=== What needs to be done ===
Lift every line from the entries that includes the word "dtype".

[Collected data entries]
######

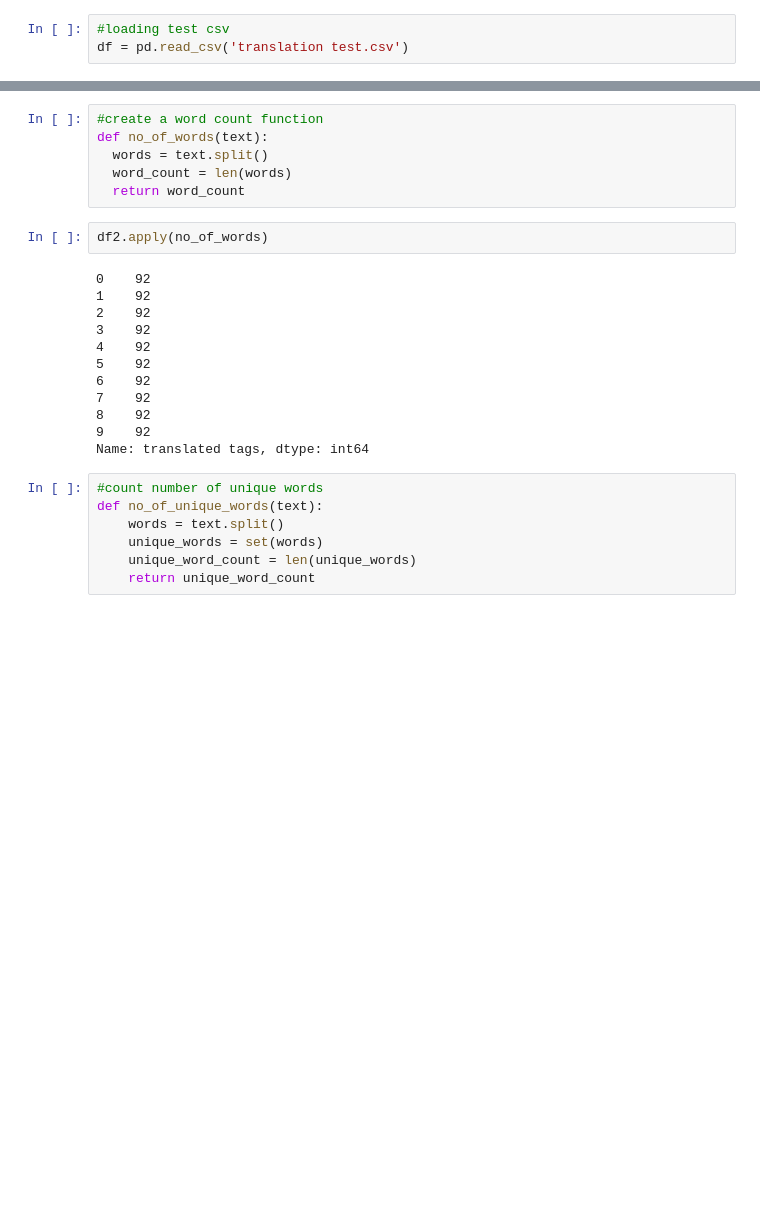
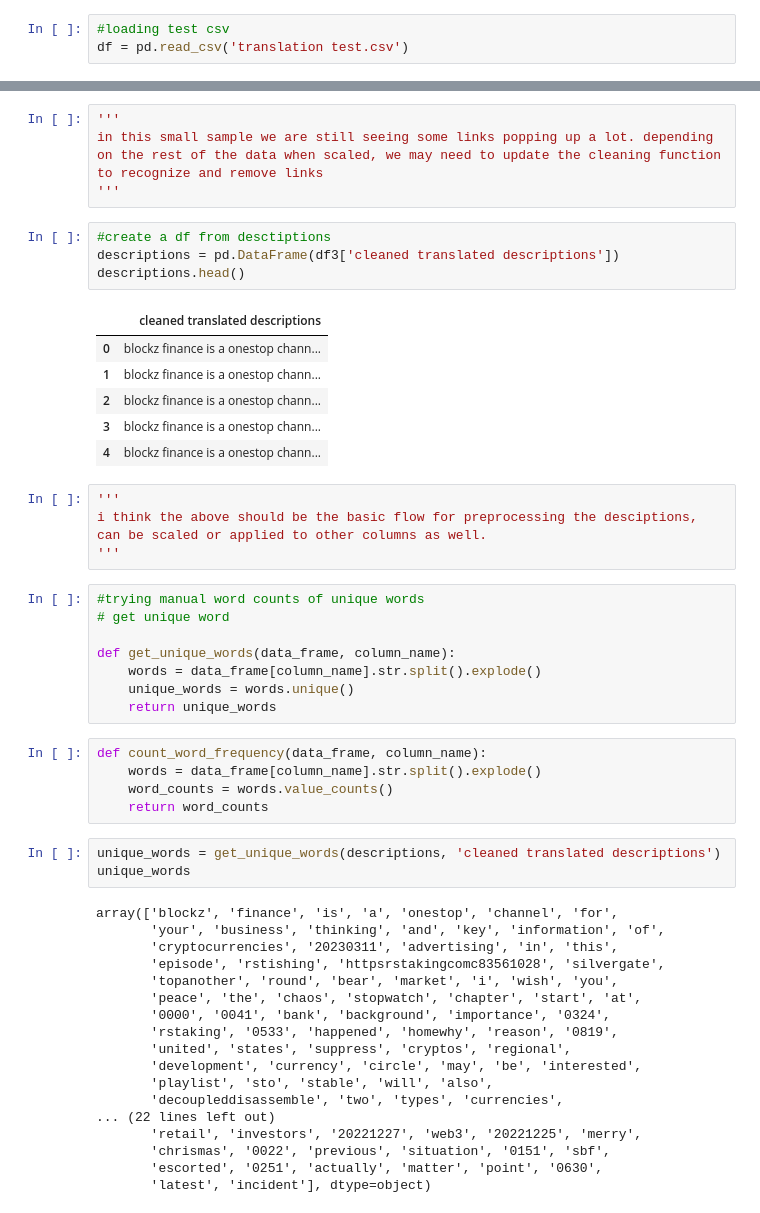
Before and after one commit to MelinaGurung/YouTube_Data_Analysis_with_YouTubeAPI, a Jupyter notebook: Testing Preprocessing.ipynb, the cells around one changed output, grey strips where cells are left out. Saved outputs shown, nothing was run; the diff lists cells and outputs as text; blank space fills up the shorter version.

```diff
--- a/Testing Preprocessing.ipynb
+++ b/Testing Preprocessing.ipynb
@@ -102,27 +111,53 @@ plt.show()
+# %%
+'''
+in this small sample we are still seeing some links popping up a lot. depending on the rest of the data when scaled, we may need to update the cleaning function to recognize and remove links
+'''
+# %%
+#create a df from desctiptions
+descriptions = pd.DataFrame(df3['cleaned translated descriptions'])
+descriptions.head()
+# %% [output]
+|  | cleaned translated descriptions |
+| 0 | blockz finance is a onestop chann... |
+| 1 | blockz finance is a onestop chann... |
+| 2 | blockz finance is a onestop chann... |
+| 3 | blockz finance is a onestop chann... |
+| 4 | blockz finance is a onestop chann... |
+# %%
+'''
+i think the above should be the basic flow for preprocessing the desciptions, can be scaled or applied to other columns as well.
+'''
 # %%
-#create a word count function
-def no_of_words(text):
-  words = text.split()
-  word_count = len(words)
-  return word_count
+#trying manual word counts of unique words
+# get unique word
+
+def get_unique_words(data_frame, column_name):
+    words = data_frame[column_name].str.split().explode()
+    unique_words = words.unique()
+    return unique_words
+# %%
+def count_word_frequency(data_frame, column_name):
+    words = data_frame[column_name].str.split().explode()
+    word_counts = words.value_counts()
+    return word_counts
 # %%
-df2.apply(no_of_words)
+unique_words = get_unique_words(descriptions, 'cleaned translated descriptions')
+unique_words
 # %% [output]
-0    92
-1    92
-2    92
-3    92
-4    92
-5    92
-6    92
-7    92
-8    92
-9    92
-Name: translated tags, dtype: int64
+array(['blockz', 'finance', 'is', 'a', 'onestop', 'channel', 'for',
+       'your', 'business', 'thinking', 'and', 'key', 'information', 'of',
+       'cryptocurrencies', '20230311', 'advertising', 'in', 'this',
+       'episode', 'rstishing', 'httpsrstakingcomc83561028', 'silvergate',
+       'topanother', 'round', 'bear', 'market', 'i', 'wish', 'you',
+       'peace', 'the', 'chaos', 'stopwatch', 'chapter', 'start', 'at',
+       '0000', '0041', 'bank', 'background', 'importance', '0324',
+       'rstaking', '0533', 'happened', 'homewhy', 'reason', '0819',
+       'united', 'states', 'suppress', 'cryptos', 'regional',
+       'development', 'currency', 'circle', 'may', 'be', 'interested',
+       'playlist', 'sto', 'stable', 'will', 'also',
+       'decoupleddisassemble', 'two', 'types', 'currencies',
+... (22 lines left out)
+       'retail', 'investors', '20221227', 'web3', '20221225', 'merry',
+       'chrismas', '0022', 'previous', 'situation', '0151', 'sbf',
+       'escorted', '0251', 'actually', 'matter', 'point', '0630',
+       'latest', 'incident'], dtype=object)
-# %%
-#count number of unique words
-def no_of_unique_words(text):
-    words = text.split()
-    unique_words = set(words)
-    unique_word_count = len(unique_words)
-    return unique_word_count
```
Also changed, not shown: parts of 15 cells of this notebook.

######

=== Answer below ===
-Name: translated tags, dtype: int64
+       'latest', 'incident'], dtype=object)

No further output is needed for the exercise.